Work required: Would you write out every record that follows exactly, with the pictures left out?
= = = = =
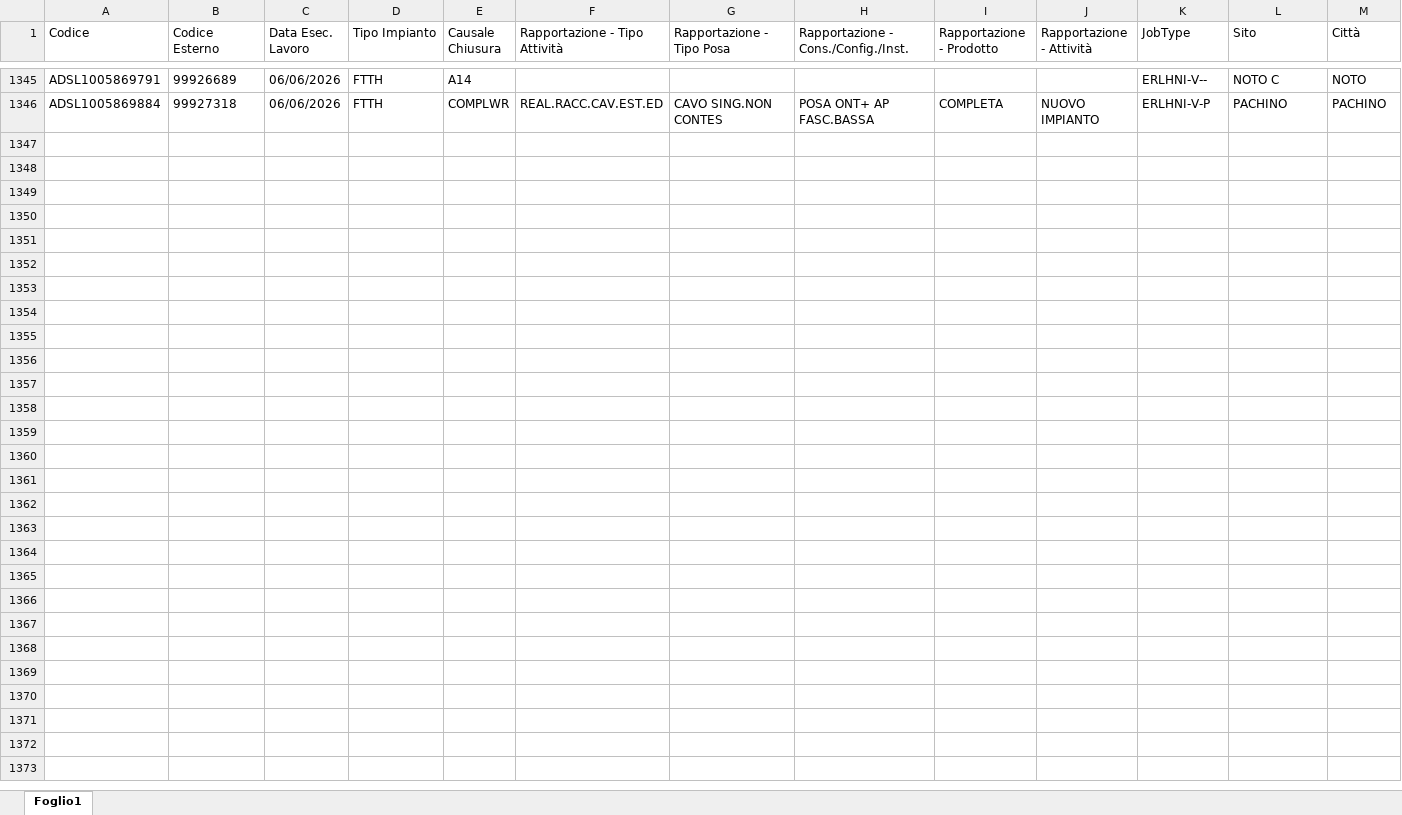
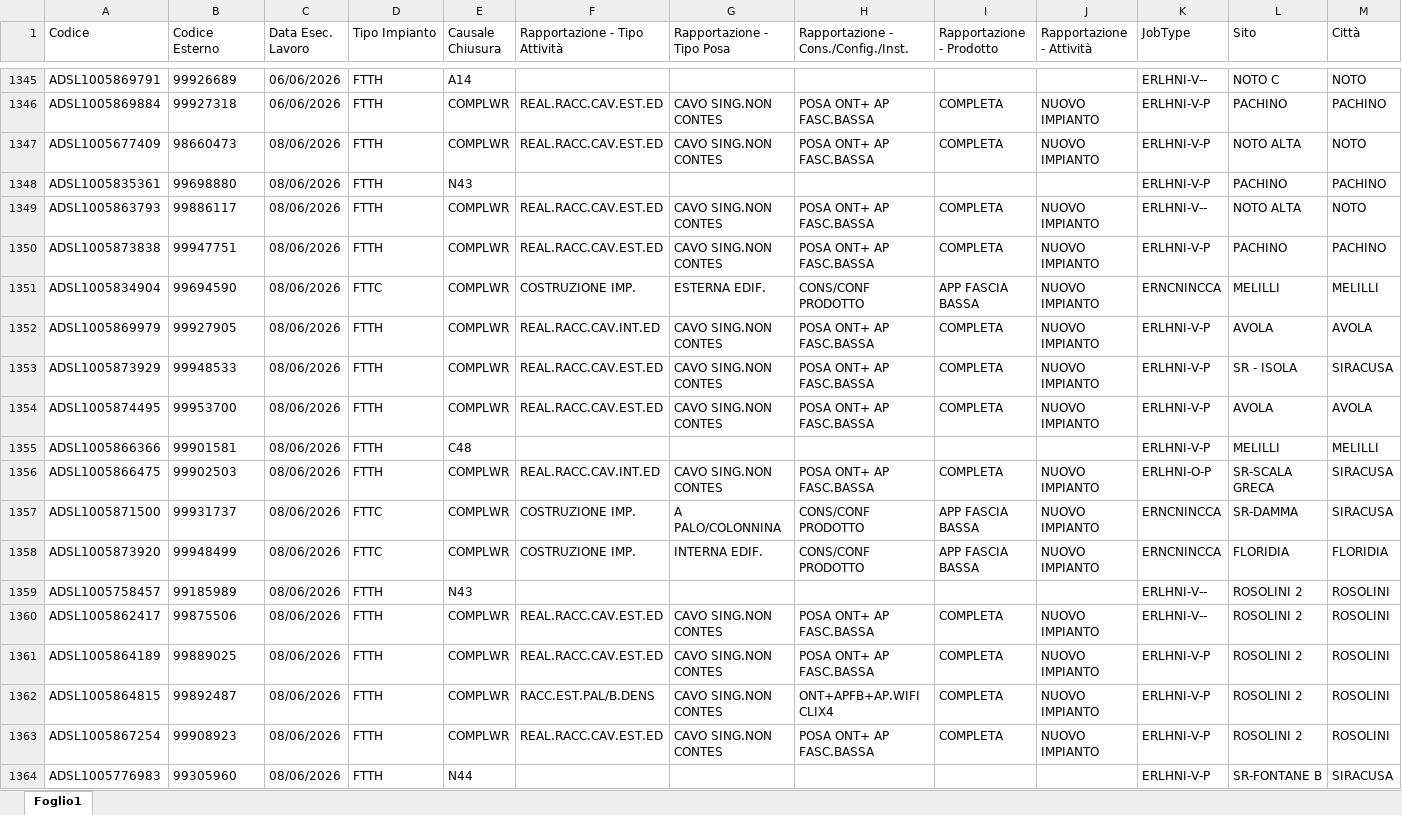
Before and after one commit to lbianco11197/Avanzamento-Delivery, an Excel workbook: resa.xlsx, sheet Foglio1, drawn as a sheet; only a part is shown, gaps mark what is left out; values as stored, in another font and other column widths than the file's, no borders; rows hold the shown columns only; the diff covers the shown part only; the diff names each change by its address in the sheet, - before the commit and + after, or states it on an @@ line.

Commit message:
Aggiornato resa.xlsx da lbianco via Streamlit

```diff
--- a/resa.xlsx (sheet Foglio1)
+++ b/resa.xlsx (sheet Foglio1)
+row 1347: ADSL1005677409 | 98660473 | 08/06/2026 | FTTH | COMPLWR | REAL.RACC.CAV.EST.ED | CAVO SING.NON CONTES | POSA ONT+ AP FASC.BASSA | COMPLETA | NUOVO IMPIANTO | ERLHNI-V-P | NOTO ALTA | NOTO
+row 1348: ADSL1005835361 | 99698880 | 08/06/2026 | FTTH | N43 |  |  |  |  |  | ERLHNI-V-P | PACHINO | PACHINO
+row 1349: ADSL1005863793 | 99886117 | 08/06/2026 | FTTH | COMPLWR | REAL.RACC.CAV.EST.ED | CAVO SING.NON CONTES | POSA ONT+ AP FASC.BASSA | COMPLETA | NUOVO IMPIANTO | ERLHNI-V-- | NOTO ALTA | NOTO
+row 1350: ADSL1005873838 | 99947751 | 08/06/2026 | FTTH | COMPLWR | REAL.RACC.CAV.EST.ED | CAVO SING.NON CONTES | POSA ONT+ AP FASC.BASSA | COMPLETA | NUOVO IMPIANTO | ERLHNI-V-P | PACHINO | PACHINO
+row 1351: ADSL1005834904 | 99694590 | 08/06/2026 | FTTC | COMPLWR | COSTRUZIONE IMP. | ESTERNA EDIF. | CONS/CONF PRODOTTO | APP FASCIA BASSA | NUOVO IMPIANTO | ERNCNINCCA | MELILLI | MELILLI
+row 1352: ADSL1005869979 | 99927905 | 08/06/2026 | FTTH | COMPLWR | REAL.RACC.CAV.INT.ED | CAVO SING.NON CONTES | POSA ONT+ AP FASC.BASSA | COMPLETA | NUOVO IMPIANTO | ERLHNI-V-P | AVOLA | AVOLA
+row 1353: ADSL1005873929 | 99948533 | 08/06/2026 | FTTH | COMPLWR | REAL.RACC.CAV.EST.ED | CAVO SING.NON CONTES | POSA ONT+ AP FASC.BASSA | COMPLETA | NUOVO IMPIANTO | ERLHNI-V-P | SR - ISOLA | SIRACUSA
+row 1354: ADSL1005874495 | 99953700 | 08/06/2026 | FTTH | COMPLWR | REAL.RACC.CAV.EST.ED | CAVO SING.NON CONTES | POSA ONT+ AP FASC.BASSA | COMPLETA | NUOVO IMPIANTO | ERLHNI-V-P | AVOLA | AVOLA
+row 1355: ADSL1005866366 | 99901581 | 08/06/2026 | FTTH | C48 |  |  |  |  |  | ERLHNI-V-P | MELILLI | MELILLI
+row 1356: ADSL1005866475 | 99902503 | 08/06/2026 | FTTH | COMPLWR | REAL.RACC.CAV.INT.ED | CAVO SING.NON CONTES | POSA ONT+ AP FASC.BASSA | COMPLETA | NUOVO IMPIANTO | ERLHNI-O-P | SR-SCALA GRECA | SIRACUSA
+row 1357: ADSL1005871500 | 99931737 | 08/06/2026 | FTTC | COMPLWR | COSTRUZIONE IMP. | A PALO/COLONNINA | CONS/CONF PRODOTTO | APP FASCIA BASSA | NUOVO IMPIANTO | ERNCNINCCA | SR-DAMMA | SIRACUSA
+row 1358: ADSL1005873920 | 99948499 | 08/06/2026 | FTTC | COMPLWR | COSTRUZIONE IMP. | INTERNA EDIF. | CONS/CONF PRODOTTO | APP FASCIA BASSA | NUOVO IMPIANTO | ERNCNINCCA | FLORIDIA | FLORIDIA
+row 1359: ADSL1005758457 | 99185989 | 08/06/2026 | FTTH | N43 |  |  |  |  |  | ERLHNI-V-- | ROSOLINI 2 | ROSOLINI
+row 1360: ADSL1005862417 | 99875506 | 08/06/2026 | FTTH | COMPLWR | REAL.RACC.CAV.EST.ED | CAVO SING.NON CONTES | POSA ONT+ AP FASC.BASSA | COMPLETA | NUOVO IMPIANTO | ERLHNI-V-- | ROSOLINI 2 | ROSOLINI
+row 1361: ADSL1005864189 | 99889025 | 08/06/2026 | FTTH | COMPLWR | REAL.RACC.CAV.EST.ED | CAVO SING.NON CONTES | POSA ONT+ AP FASC.BASSA | COMPLETA | NUOVO IMPIANTO | ERLHNI-V-P | ROSOLINI 2 | ROSOLINI
+row 1362: ADSL1005864815 | 99892487 | 08/06/2026 | FTTH | COMPLWR | RACC.EST.PAL/B.DENS | CAVO SING.NON CONTES | ONT+APFB+AP.WIFI CLIX4 | COMPLETA | NUOVO IMPIANTO | ERLHNI-V-P | ROSOLINI 2 | ROSOLINI
+row 1363: ADSL1005867254 | 99908923 | 08/06/2026 | FTTH | COMPLWR | REAL.RACC.CAV.EST.ED | CAVO SING.NON CONTES | POSA ONT+ AP FASC.BASSA | COMPLETA | NUOVO IMPIANTO | ERLHNI-V-P | ROSOLINI 2 | ROSOLINI
+row 1364: ADSL1005776983 | 99305960 | 08/06/2026 | FTTH | N44 |  |  |  |  |  | ERLHNI-V-P | SR-FONTANE B | SIRACUSA
```
Also changed, not shown: 11 added rows elsewhere in this sheet.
= = = = =
Your response:
Before and after one commit to lbianco11197/Avanzamento-Delivery, an Excel workbook: resa.xlsx, sheet Foglio1, drawn as a sheet; only a part is shown, gaps mark what is left out; values as stored, in another font and other column widths than the file's, no borders; rows hold the shown columns only; the diff covers the shown part only; the diff names each change by its address in the sheet, - before the commit and + after, or states it on an @@ line.

Commit message:
Aggiornato resa.xlsx da lbianco via Streamlit

```diff
--- a/resa.xlsx (sheet Foglio1)
+++ b/resa.xlsx (sheet Foglio1)
+row 1347: ADSL1005677409 | 98660473 | 08/06/2026 | FTTH | COMPLWR | REAL.RACC.CAV.EST.ED | CAVO SING.NON CONTES | POSA ONT+ AP FASC.BASSA | COMPLETA | NUOVO IMPIANTO | ERLHNI-V-P | NOTO ALTA | NOTO
+row 1348: ADSL1005835361 | 99698880 | 08/06/2026 | FTTH | N43 |  |  |  |  |  | ERLHNI-V-P | PACHINO | PACHINO
+row 1349: ADSL1005863793 | 99886117 | 08/06/2026 | FTTH | COMPLWR | REAL.RACC.CAV.EST.ED | CAVO SING.NON CONTES | POSA ONT+ AP FASC.BASSA | COMPLETA | NUOVO IMPIANTO | ERLHNI-V-- | NOTO ALTA | NOTO
+row 1350: ADSL1005873838 | 99947751 | 08/06/2026 | FTTH | COMPLWR | REAL.RACC.CAV.EST.ED | CAVO SING.NON CONTES | POSA ONT+ AP FASC.BASSA | COMPLETA | NUOVO IMPIANTO | ERLHNI-V-P | PACHINO | PACHINO
+row 1351: ADSL1005834904 | 99694590 | 08/06/2026 | FTTC | COMPLWR | COSTRUZIONE IMP. | ESTERNA EDIF. | CONS/CONF PRODOTTO | APP FASCIA BASSA | NUOVO IMPIANTO | ERNCNINCCA | MELILLI | MELILLI
+row 1352: ADSL1005869979 | 99927905 | 08/06/2026 | FTTH | COMPLWR | REAL.RACC.CAV.INT.ED | CAVO SING.NON CONTES | POSA ONT+ AP FASC.BASSA | COMPLETA | NUOVO IMPIANTO | ERLHNI-V-P | AVOLA | AVOLA
+row 1353: ADSL1005873929 | 99948533 | 08/06/2026 | FTTH | COMPLWR | REAL.RACC.CAV.EST.ED | CAVO SING.NON CONTES | POSA ONT+ AP FASC.BASSA | COMPLETA | NUOVO IMPIANTO | ERLHNI-V-P | SR - ISOLA | SIRACUSA
+row 1354: ADSL1005874495 | 99953700 | 08/06/2026 | FTTH | COMPLWR | REAL.RACC.CAV.EST.ED | CAVO SING.NON CONTES | POSA ONT+ AP FASC.BASSA | COMPLETA | NUOVO IMPIANTO | ERLHNI-V-P | AVOLA | AVOLA
+row 1355: ADSL1005866366 | 99901581 | 08/06/2026 | FTTH | C48 |  |  |  |  |  | ERLHNI-V-P | MELILLI | MELILLI
+row 1356: ADSL1005866475 | 99902503 | 08/06/2026 | FTTH | COMPLWR | REAL.RACC.CAV.INT.ED | CAVO SING.NON CONTES | POSA ONT+ AP FASC.BASSA | COMPLETA | NUOVO IMPIANTO | ERLHNI-O-P | SR-SCALA GRECA | SIRACUSA
+row 1357: ADSL1005871500 | 99931737 | 08/06/2026 | FTTC | COMPLWR | COSTRUZIONE IMP. | A PALO/COLONNINA | CONS/CONF PRODOTTO | APP FASCIA BASSA | NUOVO IMPIANTO | ERNCNINCCA | SR-DAMMA | SIRACUSA
+row 1358: ADSL1005873920 | 99948499 | 08/06/2026 | FTTC | COMPLWR | COSTRUZIONE IMP. | INTERNA EDIF. | CONS/CONF PRODOTTO | APP FASCIA BASSA | NUOVO IMPIANTO | ERNCNINCCA | FLORIDIA | FLORIDIA
+row 1359: ADSL1005758457 | 99185989 | 08/06/2026 | FTTH | N43 |  |  |  |  |  | ERLHNI-V-- | ROSOLINI 2 | ROSOLINI
+row 1360: ADSL1005862417 | 99875506 | 08/06/2026 | FTTH | COMPLWR | REAL.RACC.CAV.EST.ED | CAVO SING.NON CONTES | POSA ONT+ AP FASC.BASSA | COMPLETA | NUOVO IMPIANTO | ERLHNI-V-- | ROSOLINI 2 | ROSOLINI
+row 1361: ADSL1005864189 | 99889025 | 08/06/2026 | FTTH | COMPLWR | REAL.RACC.CAV.EST.ED | CAVO SING.NON CONTES | POSA ONT+ AP FASC.BASSA | COMPLETA | NUOVO IMPIANTO | ERLHNI-V-P | ROSOLINI 2 | ROSOLINI
+row 1362: ADSL1005864815 | 99892487 | 08/06/2026 | FTTH | COMPLWR | RACC.EST.PAL/B.DENS | CAVO SING.NON CONTES | ONT+APFB+AP.WIFI CLIX4 | COMPLETA | NUOVO IMPIANTO | ERLHNI-V-P | ROSOLINI 2 | ROSOLINI
+row 1363: ADSL1005867254 | 99908923 | 08/06/2026 | FTTH | COMPLWR | REAL.RACC.CAV.EST.ED | CAVO SING.NON CONTES | POSA ONT+ AP FASC.BASSA | COMPLETA | NUOVO IMPIANTO | ERLHNI-V-P | ROSOLINI 2 | ROSOLINI
+row 1364: ADSL1005776983 | 99305960 | 08/06/2026 | FTTH | N44 |  |  |  |  |  | ERLHNI-V-P | SR-FONTANE B | SIRACUSA
```
Also changed, not shown: 11 added rows elsewhere in this sheet.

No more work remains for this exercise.